Please copy out every line in the records below that includes the word "registInner".

BEGIN Source records

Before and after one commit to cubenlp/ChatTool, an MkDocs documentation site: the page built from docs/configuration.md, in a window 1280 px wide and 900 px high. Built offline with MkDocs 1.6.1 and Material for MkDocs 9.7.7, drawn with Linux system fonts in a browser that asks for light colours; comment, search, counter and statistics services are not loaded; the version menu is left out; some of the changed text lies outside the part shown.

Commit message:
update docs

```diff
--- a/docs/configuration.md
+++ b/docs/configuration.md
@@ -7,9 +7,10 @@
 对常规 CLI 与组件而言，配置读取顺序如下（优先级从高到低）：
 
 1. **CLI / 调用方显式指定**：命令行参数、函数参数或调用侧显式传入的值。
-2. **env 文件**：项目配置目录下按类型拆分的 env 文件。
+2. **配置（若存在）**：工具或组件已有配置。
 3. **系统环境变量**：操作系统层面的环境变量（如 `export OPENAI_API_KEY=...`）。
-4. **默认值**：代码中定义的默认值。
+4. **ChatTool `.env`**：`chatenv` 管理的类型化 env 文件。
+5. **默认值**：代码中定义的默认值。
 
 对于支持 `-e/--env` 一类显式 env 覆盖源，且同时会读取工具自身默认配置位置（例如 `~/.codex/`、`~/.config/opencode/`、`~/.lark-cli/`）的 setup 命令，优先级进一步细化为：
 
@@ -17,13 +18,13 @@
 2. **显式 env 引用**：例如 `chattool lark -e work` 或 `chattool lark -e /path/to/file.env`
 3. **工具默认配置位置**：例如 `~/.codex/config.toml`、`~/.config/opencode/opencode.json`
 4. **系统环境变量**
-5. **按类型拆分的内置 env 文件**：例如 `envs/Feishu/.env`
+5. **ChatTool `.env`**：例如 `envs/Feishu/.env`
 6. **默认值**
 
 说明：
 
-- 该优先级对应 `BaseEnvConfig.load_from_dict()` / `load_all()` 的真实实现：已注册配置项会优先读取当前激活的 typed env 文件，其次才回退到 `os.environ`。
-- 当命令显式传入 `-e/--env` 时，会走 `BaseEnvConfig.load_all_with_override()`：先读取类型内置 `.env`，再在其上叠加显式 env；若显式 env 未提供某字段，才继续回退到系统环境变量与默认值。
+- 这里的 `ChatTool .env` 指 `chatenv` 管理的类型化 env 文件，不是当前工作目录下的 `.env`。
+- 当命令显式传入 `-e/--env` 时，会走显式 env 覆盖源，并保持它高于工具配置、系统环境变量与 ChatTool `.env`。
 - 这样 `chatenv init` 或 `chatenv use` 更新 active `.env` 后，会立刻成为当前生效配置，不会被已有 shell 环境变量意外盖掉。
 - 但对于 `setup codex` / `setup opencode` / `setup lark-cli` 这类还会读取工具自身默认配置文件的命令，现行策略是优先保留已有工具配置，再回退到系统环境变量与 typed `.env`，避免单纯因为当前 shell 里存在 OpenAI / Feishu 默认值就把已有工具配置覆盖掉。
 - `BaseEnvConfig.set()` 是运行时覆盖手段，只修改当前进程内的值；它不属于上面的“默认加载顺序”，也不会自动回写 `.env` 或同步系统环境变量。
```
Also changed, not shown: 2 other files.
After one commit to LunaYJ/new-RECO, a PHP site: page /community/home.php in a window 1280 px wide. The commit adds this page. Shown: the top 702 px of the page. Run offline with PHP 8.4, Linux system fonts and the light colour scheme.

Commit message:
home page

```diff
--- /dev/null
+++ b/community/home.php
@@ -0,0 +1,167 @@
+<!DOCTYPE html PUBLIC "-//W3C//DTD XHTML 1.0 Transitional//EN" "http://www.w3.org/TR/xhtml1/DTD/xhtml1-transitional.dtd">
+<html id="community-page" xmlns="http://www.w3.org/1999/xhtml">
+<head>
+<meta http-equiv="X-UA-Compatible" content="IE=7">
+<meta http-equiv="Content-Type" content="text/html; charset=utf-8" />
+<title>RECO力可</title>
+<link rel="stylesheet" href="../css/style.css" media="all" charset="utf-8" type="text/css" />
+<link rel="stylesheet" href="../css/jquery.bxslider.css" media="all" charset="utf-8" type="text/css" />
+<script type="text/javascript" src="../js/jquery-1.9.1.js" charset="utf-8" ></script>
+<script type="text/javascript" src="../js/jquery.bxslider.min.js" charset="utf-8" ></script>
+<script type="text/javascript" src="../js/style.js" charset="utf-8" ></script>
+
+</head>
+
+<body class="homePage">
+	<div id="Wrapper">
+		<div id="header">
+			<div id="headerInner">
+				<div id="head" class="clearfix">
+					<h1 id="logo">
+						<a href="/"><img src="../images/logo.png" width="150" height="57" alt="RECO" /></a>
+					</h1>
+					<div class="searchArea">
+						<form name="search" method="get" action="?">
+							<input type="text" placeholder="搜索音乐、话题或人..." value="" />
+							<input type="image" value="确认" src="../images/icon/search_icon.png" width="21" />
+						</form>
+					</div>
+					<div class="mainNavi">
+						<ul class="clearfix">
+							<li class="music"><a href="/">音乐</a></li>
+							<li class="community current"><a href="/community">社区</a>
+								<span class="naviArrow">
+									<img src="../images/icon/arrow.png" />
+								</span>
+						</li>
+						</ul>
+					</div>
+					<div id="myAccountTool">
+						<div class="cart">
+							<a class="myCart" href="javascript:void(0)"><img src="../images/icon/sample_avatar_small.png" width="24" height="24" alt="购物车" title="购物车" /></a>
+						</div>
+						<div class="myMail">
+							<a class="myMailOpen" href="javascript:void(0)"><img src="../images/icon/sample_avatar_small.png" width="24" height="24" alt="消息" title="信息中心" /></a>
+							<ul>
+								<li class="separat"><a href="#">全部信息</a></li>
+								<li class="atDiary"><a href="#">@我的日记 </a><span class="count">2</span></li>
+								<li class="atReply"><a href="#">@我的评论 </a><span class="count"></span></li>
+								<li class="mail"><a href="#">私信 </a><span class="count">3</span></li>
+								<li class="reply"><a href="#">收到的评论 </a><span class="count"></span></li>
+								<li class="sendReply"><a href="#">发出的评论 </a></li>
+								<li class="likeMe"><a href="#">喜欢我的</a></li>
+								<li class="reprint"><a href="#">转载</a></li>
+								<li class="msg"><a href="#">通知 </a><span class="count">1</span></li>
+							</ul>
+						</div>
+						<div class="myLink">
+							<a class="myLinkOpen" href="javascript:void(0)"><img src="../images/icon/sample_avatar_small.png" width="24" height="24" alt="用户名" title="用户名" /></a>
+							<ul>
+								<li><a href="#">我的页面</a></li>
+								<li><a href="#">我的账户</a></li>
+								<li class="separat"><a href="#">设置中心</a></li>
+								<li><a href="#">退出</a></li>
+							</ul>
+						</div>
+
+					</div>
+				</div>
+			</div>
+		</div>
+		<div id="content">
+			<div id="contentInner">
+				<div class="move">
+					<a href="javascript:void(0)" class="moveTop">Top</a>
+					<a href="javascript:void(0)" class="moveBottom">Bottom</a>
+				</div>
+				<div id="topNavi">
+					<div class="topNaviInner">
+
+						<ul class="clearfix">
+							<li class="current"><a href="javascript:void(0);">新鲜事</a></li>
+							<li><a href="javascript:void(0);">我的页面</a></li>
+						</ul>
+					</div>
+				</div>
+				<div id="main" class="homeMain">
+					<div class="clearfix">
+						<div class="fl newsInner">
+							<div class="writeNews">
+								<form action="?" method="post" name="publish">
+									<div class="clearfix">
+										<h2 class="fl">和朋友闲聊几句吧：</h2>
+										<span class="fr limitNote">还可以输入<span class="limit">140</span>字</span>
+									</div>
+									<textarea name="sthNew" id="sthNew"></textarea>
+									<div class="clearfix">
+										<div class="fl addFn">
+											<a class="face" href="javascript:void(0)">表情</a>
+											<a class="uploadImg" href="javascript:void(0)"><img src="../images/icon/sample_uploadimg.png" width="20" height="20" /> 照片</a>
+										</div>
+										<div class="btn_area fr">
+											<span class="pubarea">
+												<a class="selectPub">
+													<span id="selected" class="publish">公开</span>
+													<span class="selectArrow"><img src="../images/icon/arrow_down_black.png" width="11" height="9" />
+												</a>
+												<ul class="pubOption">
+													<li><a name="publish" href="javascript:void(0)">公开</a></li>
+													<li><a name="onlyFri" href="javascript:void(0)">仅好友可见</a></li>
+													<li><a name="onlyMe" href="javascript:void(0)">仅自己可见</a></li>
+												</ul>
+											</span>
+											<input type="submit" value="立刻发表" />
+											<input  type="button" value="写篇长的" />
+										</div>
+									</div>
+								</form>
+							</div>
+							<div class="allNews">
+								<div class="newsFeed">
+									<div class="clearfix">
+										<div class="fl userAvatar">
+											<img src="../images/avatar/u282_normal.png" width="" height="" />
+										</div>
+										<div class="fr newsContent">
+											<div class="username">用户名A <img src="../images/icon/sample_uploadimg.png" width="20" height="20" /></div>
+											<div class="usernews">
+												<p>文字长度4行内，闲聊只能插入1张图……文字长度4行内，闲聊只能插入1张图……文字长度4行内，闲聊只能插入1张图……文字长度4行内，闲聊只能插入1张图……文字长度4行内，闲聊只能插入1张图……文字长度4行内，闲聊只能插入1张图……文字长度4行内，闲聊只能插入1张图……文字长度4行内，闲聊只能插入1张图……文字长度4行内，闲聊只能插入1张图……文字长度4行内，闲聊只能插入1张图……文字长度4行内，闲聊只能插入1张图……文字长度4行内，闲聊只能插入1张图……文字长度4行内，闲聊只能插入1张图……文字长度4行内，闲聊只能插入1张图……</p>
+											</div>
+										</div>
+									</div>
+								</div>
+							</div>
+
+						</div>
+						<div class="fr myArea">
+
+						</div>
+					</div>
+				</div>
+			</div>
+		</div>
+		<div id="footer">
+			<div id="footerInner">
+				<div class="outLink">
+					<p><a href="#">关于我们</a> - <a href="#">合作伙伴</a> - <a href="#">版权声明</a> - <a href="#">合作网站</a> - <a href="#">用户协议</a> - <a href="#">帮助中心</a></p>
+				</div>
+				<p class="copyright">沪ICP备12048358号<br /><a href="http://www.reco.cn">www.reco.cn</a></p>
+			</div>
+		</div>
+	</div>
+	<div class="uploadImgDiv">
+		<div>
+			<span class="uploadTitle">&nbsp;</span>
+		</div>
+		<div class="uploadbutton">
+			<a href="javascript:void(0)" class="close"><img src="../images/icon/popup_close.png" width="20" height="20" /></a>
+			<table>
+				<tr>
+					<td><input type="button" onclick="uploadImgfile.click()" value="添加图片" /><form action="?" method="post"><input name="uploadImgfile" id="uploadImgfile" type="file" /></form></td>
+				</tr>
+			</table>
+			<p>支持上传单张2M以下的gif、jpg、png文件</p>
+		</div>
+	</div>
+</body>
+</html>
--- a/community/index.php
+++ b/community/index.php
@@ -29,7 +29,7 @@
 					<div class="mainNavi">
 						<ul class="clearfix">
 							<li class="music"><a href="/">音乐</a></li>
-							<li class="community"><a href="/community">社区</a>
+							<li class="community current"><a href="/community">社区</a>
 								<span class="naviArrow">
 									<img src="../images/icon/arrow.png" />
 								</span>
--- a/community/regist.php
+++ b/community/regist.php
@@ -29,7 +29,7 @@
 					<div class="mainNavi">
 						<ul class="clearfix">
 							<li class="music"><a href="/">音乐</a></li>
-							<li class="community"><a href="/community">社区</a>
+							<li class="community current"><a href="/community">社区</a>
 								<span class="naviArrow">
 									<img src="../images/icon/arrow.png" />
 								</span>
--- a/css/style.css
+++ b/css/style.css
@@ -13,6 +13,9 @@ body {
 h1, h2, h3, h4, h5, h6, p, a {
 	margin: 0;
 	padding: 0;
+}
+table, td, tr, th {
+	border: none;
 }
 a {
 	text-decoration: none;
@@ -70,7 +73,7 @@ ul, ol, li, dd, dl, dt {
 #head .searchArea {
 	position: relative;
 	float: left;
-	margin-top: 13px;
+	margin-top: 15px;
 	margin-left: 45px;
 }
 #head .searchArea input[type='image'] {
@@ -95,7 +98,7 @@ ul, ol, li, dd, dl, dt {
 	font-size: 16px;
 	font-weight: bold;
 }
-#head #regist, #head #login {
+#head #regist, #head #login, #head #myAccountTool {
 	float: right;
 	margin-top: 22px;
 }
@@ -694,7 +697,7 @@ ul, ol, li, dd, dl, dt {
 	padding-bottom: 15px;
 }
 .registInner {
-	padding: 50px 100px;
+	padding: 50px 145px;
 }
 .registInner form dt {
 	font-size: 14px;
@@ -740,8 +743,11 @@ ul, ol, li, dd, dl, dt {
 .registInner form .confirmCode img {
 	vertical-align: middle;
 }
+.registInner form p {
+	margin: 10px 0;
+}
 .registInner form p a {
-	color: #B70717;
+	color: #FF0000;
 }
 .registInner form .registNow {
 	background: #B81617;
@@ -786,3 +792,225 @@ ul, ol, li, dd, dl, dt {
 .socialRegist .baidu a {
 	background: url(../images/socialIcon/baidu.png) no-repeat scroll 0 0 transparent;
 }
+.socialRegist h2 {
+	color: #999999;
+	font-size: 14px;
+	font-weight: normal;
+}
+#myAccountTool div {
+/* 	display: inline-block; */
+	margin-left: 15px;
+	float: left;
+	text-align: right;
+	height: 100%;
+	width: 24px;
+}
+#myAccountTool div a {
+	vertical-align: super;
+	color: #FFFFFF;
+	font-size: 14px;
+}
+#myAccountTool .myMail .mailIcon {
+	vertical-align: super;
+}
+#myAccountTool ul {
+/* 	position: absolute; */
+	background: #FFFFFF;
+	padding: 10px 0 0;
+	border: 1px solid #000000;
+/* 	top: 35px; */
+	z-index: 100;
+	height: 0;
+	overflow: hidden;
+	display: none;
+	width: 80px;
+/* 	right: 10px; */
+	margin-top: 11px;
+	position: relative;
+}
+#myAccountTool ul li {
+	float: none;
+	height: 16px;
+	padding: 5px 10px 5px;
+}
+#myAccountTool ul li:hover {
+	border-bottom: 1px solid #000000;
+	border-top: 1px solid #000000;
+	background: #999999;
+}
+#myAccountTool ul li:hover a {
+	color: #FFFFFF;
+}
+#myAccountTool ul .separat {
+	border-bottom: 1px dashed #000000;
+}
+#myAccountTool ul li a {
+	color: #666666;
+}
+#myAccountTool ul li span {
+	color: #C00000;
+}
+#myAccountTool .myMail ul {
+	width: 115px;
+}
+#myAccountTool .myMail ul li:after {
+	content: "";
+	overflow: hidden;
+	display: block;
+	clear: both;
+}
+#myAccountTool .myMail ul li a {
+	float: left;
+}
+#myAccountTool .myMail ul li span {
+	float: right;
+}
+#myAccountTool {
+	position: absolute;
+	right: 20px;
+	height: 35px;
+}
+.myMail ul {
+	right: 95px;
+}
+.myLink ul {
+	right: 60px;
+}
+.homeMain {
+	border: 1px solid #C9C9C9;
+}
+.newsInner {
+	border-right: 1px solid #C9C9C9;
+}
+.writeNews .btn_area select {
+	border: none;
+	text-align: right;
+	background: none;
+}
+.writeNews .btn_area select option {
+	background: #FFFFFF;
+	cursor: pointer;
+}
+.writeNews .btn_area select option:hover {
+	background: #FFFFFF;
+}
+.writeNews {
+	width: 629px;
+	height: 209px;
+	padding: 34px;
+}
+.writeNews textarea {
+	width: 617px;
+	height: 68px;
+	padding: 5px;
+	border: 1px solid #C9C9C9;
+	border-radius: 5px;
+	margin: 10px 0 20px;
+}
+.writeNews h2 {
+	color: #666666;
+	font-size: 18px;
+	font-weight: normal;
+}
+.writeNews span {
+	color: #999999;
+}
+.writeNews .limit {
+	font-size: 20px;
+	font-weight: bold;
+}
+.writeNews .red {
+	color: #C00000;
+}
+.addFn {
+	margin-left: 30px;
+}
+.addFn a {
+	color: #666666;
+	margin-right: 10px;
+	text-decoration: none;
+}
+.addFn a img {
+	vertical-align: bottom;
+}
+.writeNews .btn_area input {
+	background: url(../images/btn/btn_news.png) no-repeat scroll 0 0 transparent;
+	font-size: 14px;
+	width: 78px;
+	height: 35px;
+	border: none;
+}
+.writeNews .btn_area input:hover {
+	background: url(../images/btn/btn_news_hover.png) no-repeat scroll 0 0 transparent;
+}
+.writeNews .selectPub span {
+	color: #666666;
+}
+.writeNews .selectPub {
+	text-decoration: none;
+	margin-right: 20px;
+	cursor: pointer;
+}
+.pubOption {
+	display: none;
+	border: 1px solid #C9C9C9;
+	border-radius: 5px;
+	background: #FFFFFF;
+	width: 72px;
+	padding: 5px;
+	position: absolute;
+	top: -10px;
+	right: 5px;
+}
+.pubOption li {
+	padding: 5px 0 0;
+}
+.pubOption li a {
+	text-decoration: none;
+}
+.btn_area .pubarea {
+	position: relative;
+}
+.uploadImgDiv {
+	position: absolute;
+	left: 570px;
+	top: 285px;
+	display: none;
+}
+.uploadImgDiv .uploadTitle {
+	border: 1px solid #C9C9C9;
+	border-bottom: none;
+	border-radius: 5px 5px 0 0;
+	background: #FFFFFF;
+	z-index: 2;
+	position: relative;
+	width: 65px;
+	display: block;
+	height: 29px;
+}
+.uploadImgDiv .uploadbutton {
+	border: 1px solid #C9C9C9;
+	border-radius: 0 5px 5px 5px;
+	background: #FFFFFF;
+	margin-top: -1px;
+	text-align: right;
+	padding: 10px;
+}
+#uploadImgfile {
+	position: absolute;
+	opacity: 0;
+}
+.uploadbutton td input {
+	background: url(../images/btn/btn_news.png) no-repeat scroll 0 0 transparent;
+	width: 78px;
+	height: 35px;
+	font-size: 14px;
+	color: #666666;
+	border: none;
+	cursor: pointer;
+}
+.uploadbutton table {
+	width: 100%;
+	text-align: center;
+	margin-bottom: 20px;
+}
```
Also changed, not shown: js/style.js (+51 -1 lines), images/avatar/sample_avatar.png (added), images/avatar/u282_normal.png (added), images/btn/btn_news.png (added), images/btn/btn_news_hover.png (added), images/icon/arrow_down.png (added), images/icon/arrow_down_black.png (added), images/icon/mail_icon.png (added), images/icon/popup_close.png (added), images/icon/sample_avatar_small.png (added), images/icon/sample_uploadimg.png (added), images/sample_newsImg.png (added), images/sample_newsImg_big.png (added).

END Source records

§ **Final answer**:
 .registInner {
 .registInner form dt {
 .registInner form .confirmCode img {
+.registInner form p {
 .registInner form p a {
 .registInner form .registNow {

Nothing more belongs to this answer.